What makes a good innovator? Jason Miller dives into the best ways an innovator can improve their digital strategy.

For years we have seen surveys and research data about how innovation is a top growth driver for organizations across industries. CEOs and executives often lament their organizations’ ability to “be more innovative” and “think bigger.”

For me, innovation has always been an area of interest and professional curiosity, because it’s so hard to get right. Even the most successful innovators like Apple and Google can’t (or won’t) explain what makes their innovation efforts so successful.

With the rise of innovation, we have seen many organizations use digital as a growth lever to stimulate innovation initiatives. As digital strategy leaders, we need to take a hard look at the best practices for improving innovation within our organization. How exactly do we do this?

Here are five things that innovators can do to improve their digital strategy:

1. Foster a culture of innovation

Steve Jobs didn’t invent the iPhone by himself, he had the Apple organization behind him. Even the best leaders need help executing their innovation initiatives.

Give people the autonomy they need to think creatively about problem-solving. This doesn’t mean they have the autonomy to decide what digital strategy projects to work on, but they should have the autonomy to decide how to execute the project.

2. Think big, start small, act fast
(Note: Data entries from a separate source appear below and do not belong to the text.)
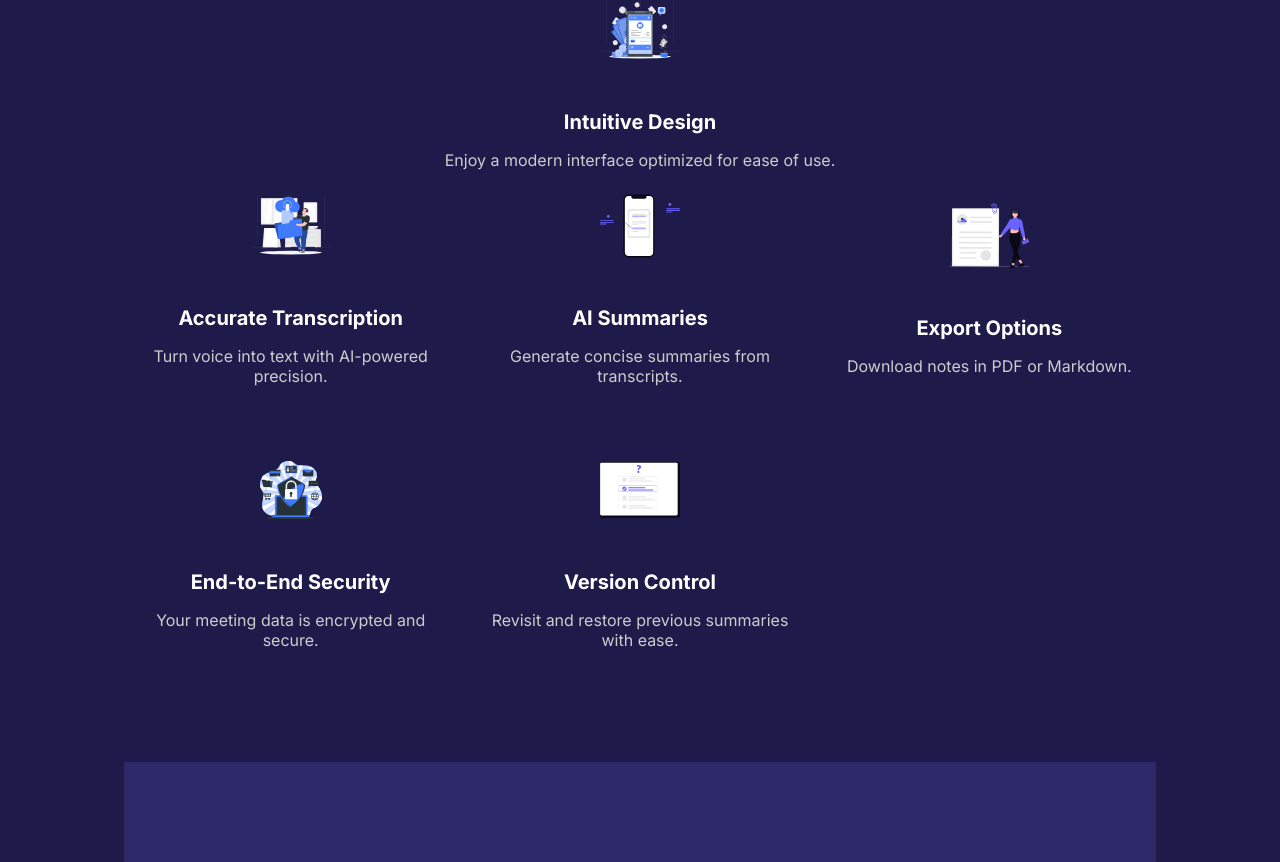
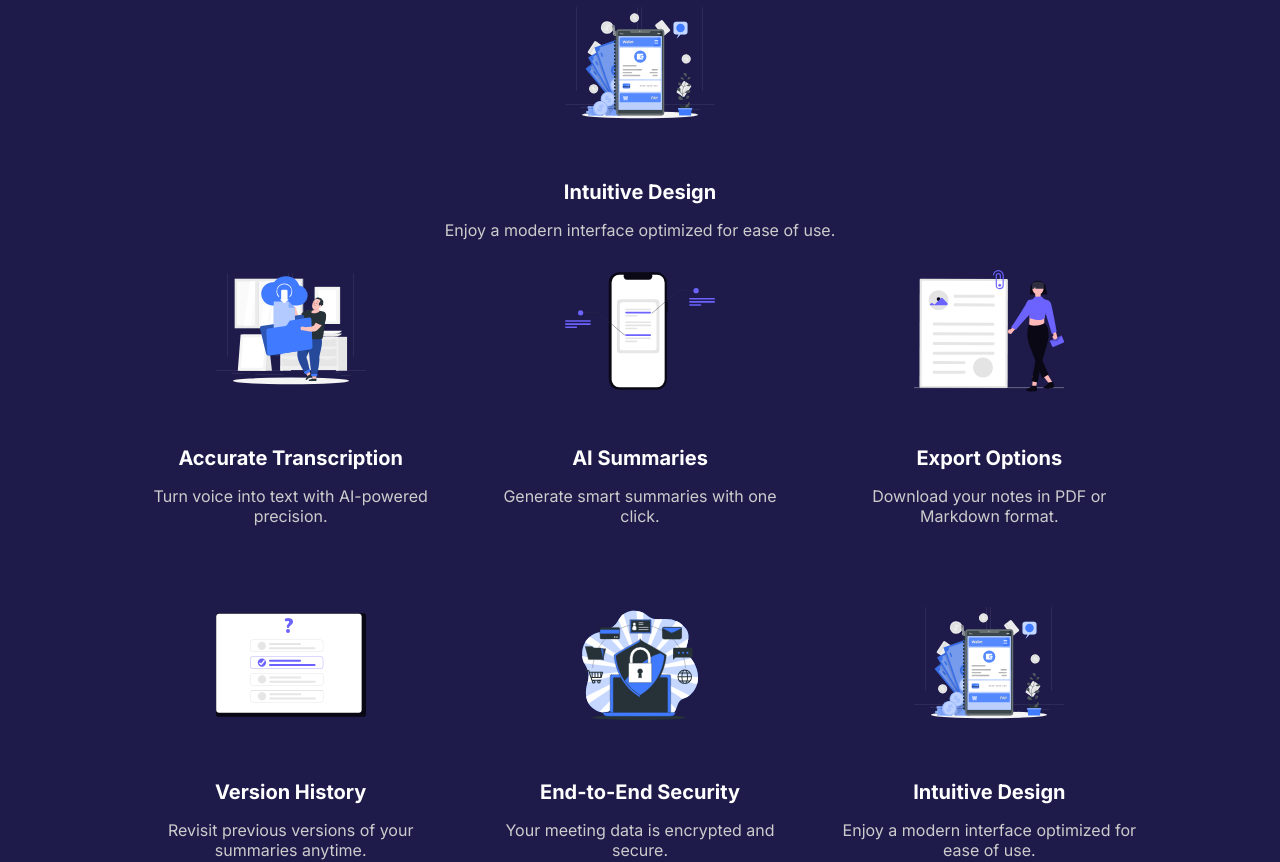
Before and after one commit to vmr093/MeetingTranscriber, a React (Vite) app in the folder frontend/: page / in a window 1280 px wide. Shown: the part 831-1693 px from the top of the page. Built offline with nearby package versions, Linux system fonts and the light colour scheme.

Commit message:
styled landing page

```diff
--- a/frontend/src/pages/Landing.jsx
+++ b/frontend/src/pages/Landing.jsx
@@ -174,8 +174,8 @@ export default function Landing() {
       textAlign: "center",
     },
     featureIcon: {
-      width: "80px",
-      height: "80px",
+      width: "150px",
+      height: "150px",
       marginBottom: "1rem",
     },
     cardTitle: {
@@ -302,63 +302,63 @@ export default function Landing() {
         </div>
 
         <div style={styles.illustratedFeatures}>
-          <div style={styles.featureBlock}>
-            <img
-              src="/assets/transcribe.svg"
-              alt="Transcription"
-              style={styles.featureIcon}
-            />
-            <h3 style={styles.cardTitle}>Accurate Transcription</h3>
-            <p style={styles.cardText}>
-              Turn voice into text with AI-powered precision.
-            </p>
-          </div>
-
-          <div style={styles.featureBlock}>
-            <img
-              src="/assets/summaries.svg"
-              alt="AI Summaries"
-              style={styles.featureIcon}
-            />
-            <h3 style={styles.cardTitle}>AI Summaries</h3>
-            <p style={styles.cardText}>
-              Generate concise summaries from transcripts.
-            </p>
-          </div>
-
-          <div style={styles.featureBlock}>
-            <img
-              src="/assets/export.svg"
-              alt="Export"
-              style={styles.featureIcon}
-            />
-            <h3 style={styles.cardTitle}>Export Options</h3>
-            <p style={styles.cardText}>Download notes in PDF or Markdown.</p>
-          </div>
-
-          <div style={styles.featureBlock}>
-            <img
-              src="/assets/secure.svg"
-              alt="Secure"
-              style={styles.featureIcon}
-            />
-            <h3 style={styles.cardTitle}>End-to-End Security</h3>
-            <p style={styles.cardText}>
-              Your meeting data is encrypted and secure.
-            </p>
-          </div>
-
-          <div style={styles.featureBlock}>
-            <img
-              src="/assets/history.svg"
-              alt="Version Control"
-              style={styles.featureIcon}
-            />
-            <h3 style={styles.cardTitle}>Version Control</h3>
-            <p style={styles.cardText}>
-              Revisit and restore previous summaries with ease.
-            </p>
-          </div>
+          {[
+            {
+              src: "/assets/transcribe.svg",
+              alt: "Transcription",
+              title: "Accurate Transcription",
+              text: "Turn voice into text with AI-powered precision.",
+            },
+            {
+              src: "/assets/summaries.svg",
+              alt: "Summarize",
+              title: "AI Summaries",
+              text: "Generate smart summaries with one click.",
+            },
+            {
+              src: "/assets/export.svg",
+              alt: "Export",
+              title: "Export Options",
+              text: "Download your notes in PDF or Markdown format.",
+            },
+            {
+              src: "/assets/history.svg",
+              alt: "History",
+              title: "Version History",
+              text: "Revisit previous versions of your summaries anytime.",
+            },
+            {
+              src: "/assets/secure.svg",
+              alt: "Security",
+              title: "End-to-End Security",
+              text: "Your meeting data is encrypted and secure.",
+            },
+            {
+              src: "/assets/ui.svg",
+              alt: "Intuitive UI",
+              title: "Intuitive Design",
+              text: "Enjoy a modern interface optimized for ease of use.",
+            },
+          ].map((feature, idx) => (
+            <motion.div
+              key={feature.title}
+              style={styles.featureBlock}
+              initial={{ opacity: 0, x: idx % 2 === 0 ? -50 : 50 }}
+              whileInView={{ opacity: 1, x: 0 }}
+              viewport={{ once: true }}
+              transition={{ duration: 0.6, delay: idx * 0.1 }}
+            >
+              <motion.img
+                src={feature.src}
+                alt={feature.alt}
+                style={styles.featureIcon}
+                whileHover={{ scale: 1.1 }}
+                transition={{ type: "spring", stiffness: 300 }}
+              />
+              <h3 style={styles.cardTitle}>{feature.title}</h3>
+              <p style={styles.cardText}>{feature.text}</p>
+            </motion.div>
+          ))}
         </div>
       </motion.section>
 
```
Understand how innovation supports – or accelerates – the digital strategy. Think broadly about what your organization truly needs to move the needle: this could be accelerating new product development, pivoting the business model, reimagining the way employees do their job or creating entirely new customer experiences. Identify the techniques and tools needed to tap the natural creativity of customers and employees to create a “free market of ideas.”

The other side of the innovation challenge is execution. Build your innovation team with the right mix of internal employees and external partners to mitigate skills gaps. Develop a process that defines roles and responsibilities of innovation team members and interaction points with other departments and teams in the organization. Don’t isolate the innovation team from the larger organization. You will need these interactions and trusted relationships to scale innovation initiatives.

3. Don’t wing it – use research to truly understand the customer experience

Great ideas and digital strategies don’t just happen. They are informed by customer research and insights. Get out of the office and talk with customers, frontline employees and people who operate at the edge of organizations. Mix and match creative research techniques such as ethnography research, design thinking, human-centered design, crowdsourcing and gamification to understand the factors that improve the customer experience.

4. Good innovators borrow, great innovators steal

Good innovators look at what others are doing in their industry, learn from these in-market experiments and apply these ideas to their own organization, with the goal of avoiding some of their competitor’s mistakes.

Great innovators look at what is happening in other industries and “steal” these ideas to disrupt their core market. For insurance companies, this could mean pivoting to a business model that uses crowdsourcing and demographic data for underwriting highly personalized policies which are sold directly to consumers and commercial lines buyers. In the media and entertainment industry, Disney is embracing a new business model that replaces distribution of movies and sports content through middlemen such as Netflix and cable TV companies in favor of selling directly to consumers via the Disney website and mobile apps.

5. Imagine the future and work backward

Innovators are futurists, and they are continuously imagining the next big thing. While it’s impossible to predict what the world will look like in 10 years, it’s important to understand where the world is now and where it will be tomorrow.

  • Imagine the Future

Voraciously consume information by perusing websites on a daily basis for statistics, trends, developments, inventions, and breakthroughs. Attend industry events, listen to webinars, meet with customers, and read several books a month. Patterns will emerge that allow us to envision future scenarios based on current trends. For example, if the percentage of people buying electric cars is increasing over time, we know that changes to the power grid will be needed to accommodate how people charge their vehicles, and we can begin to think about what the future will look like and what technologies will be needed to get there.

  • Begin to Work Backwards

Once we conceive several possible scenarios, we begin to work backward. This is essentially the opposite of forecasting. First, we envision a future state scenario. Consider a future world in which flying cars are everywhere. What steps are needed for flying cars to become reality in the future? This list could include vehicle costs, air traffic control considerations, energy sources, acceptable flying ranges, take-off and landing requirements, the safety of “drivers” and the public, collision avoidance technology, networking and computing systems, and alternative solutions.

Once you have this list, you’re ready to develop predictions, which should be short statements about what will happen in a given period of time. Avoid using exact dates, because even the best innovators don’t really know for sure what the future holds, and specific dates are less relevant than definitive trends. Share your predictions in presentations and industry articles to get feedback. Use these predictions to press for change, training, and coaching at the executive level, at the department level and at the individual employee level. Operating across multiple organizational levels is required to create the “burning platform” for change and instilling a culture of innovation.